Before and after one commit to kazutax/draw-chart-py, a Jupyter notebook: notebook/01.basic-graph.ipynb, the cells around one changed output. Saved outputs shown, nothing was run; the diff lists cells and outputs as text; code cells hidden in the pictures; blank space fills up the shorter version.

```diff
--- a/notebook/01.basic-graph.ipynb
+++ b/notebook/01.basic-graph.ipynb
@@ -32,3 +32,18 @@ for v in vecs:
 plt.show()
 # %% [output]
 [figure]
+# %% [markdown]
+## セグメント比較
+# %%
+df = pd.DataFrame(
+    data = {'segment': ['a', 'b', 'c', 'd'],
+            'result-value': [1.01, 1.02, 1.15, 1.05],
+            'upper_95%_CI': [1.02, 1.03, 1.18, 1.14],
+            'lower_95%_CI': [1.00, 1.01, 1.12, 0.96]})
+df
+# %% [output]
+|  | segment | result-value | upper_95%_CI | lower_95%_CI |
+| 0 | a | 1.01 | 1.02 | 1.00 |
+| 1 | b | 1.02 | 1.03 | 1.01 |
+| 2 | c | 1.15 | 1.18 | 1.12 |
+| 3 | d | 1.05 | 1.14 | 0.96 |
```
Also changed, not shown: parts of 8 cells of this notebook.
--- --- ---
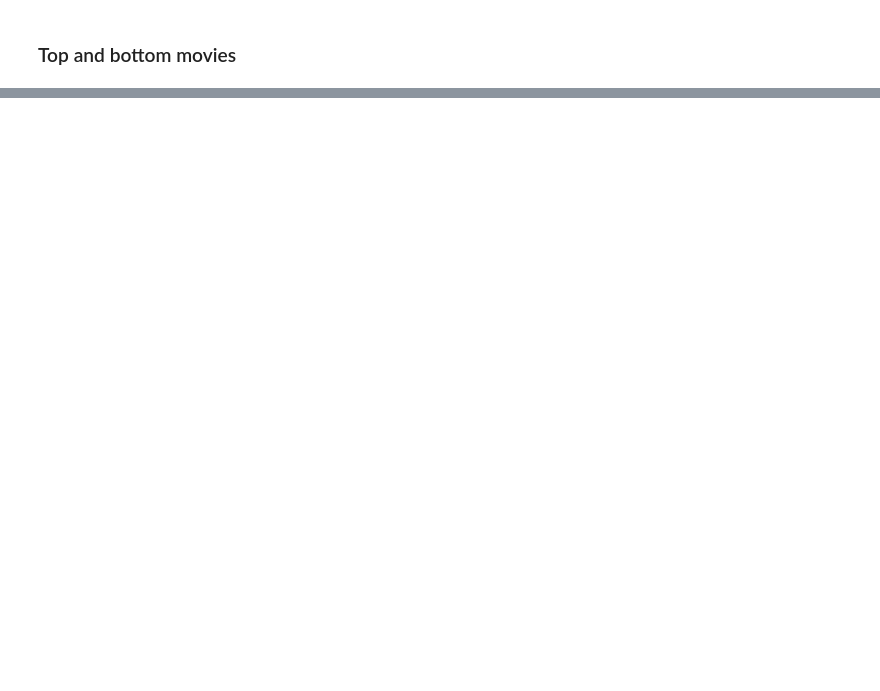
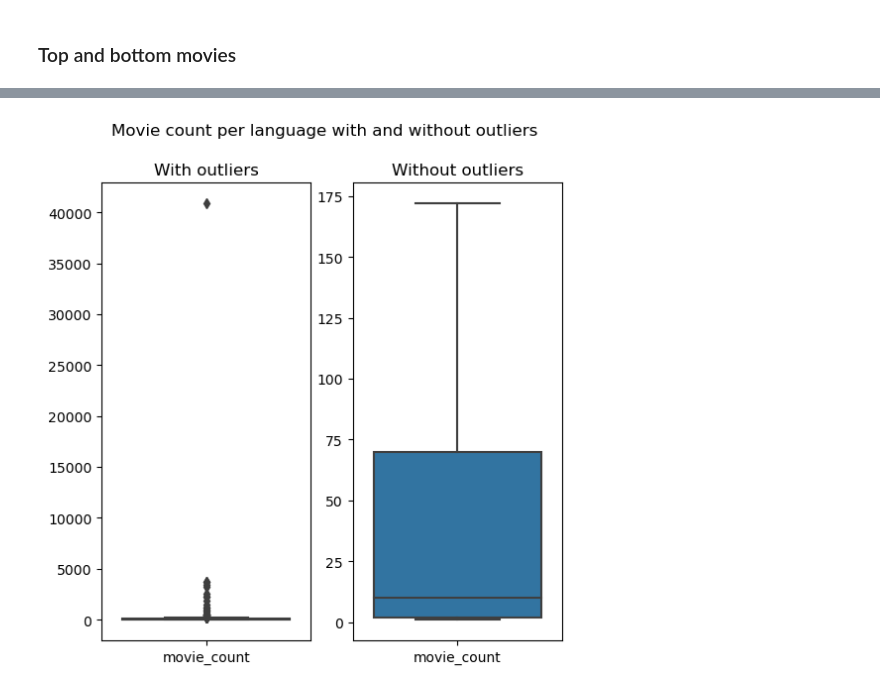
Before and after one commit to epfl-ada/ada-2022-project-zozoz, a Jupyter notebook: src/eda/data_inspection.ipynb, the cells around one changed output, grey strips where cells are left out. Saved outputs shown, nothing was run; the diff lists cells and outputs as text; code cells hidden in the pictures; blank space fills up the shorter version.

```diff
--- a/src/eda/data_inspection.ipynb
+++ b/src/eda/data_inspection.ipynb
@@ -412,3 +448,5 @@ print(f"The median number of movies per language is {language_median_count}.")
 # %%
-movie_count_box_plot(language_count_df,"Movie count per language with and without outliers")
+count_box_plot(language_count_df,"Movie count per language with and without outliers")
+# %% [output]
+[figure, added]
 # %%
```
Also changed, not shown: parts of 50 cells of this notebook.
--- --- ---
# [What is needed]
In the listing above, find each line containing "notebook" and copy it.

# [Response box]
Before and after one commit to kazutax/draw-chart-py, a Jupyter notebook: notebook/01.basic-graph.ipynb, the cells around one changed output. Saved outputs shown, nothing was run; the diff lists cells and outputs as text; code cells hidden in the pictures; blank space fills up the shorter version.
--- a/notebook/01.basic-graph.ipynb
+++ b/notebook/01.basic-graph.ipynb
Also changed, not shown: parts of 8 cells of this notebook.
Before and after one commit to epfl-ada/ada-2022-project-zozoz, a Jupyter notebook: src/eda/data_inspection.ipynb, the cells around one changed output, grey strips where cells are left out. Saved outputs shown, nothing was run; the diff lists cells and outputs as text; code cells hidden in the pictures; blank space fills up the shorter version.
Also changed, not shown: parts of 50 cells of this notebook.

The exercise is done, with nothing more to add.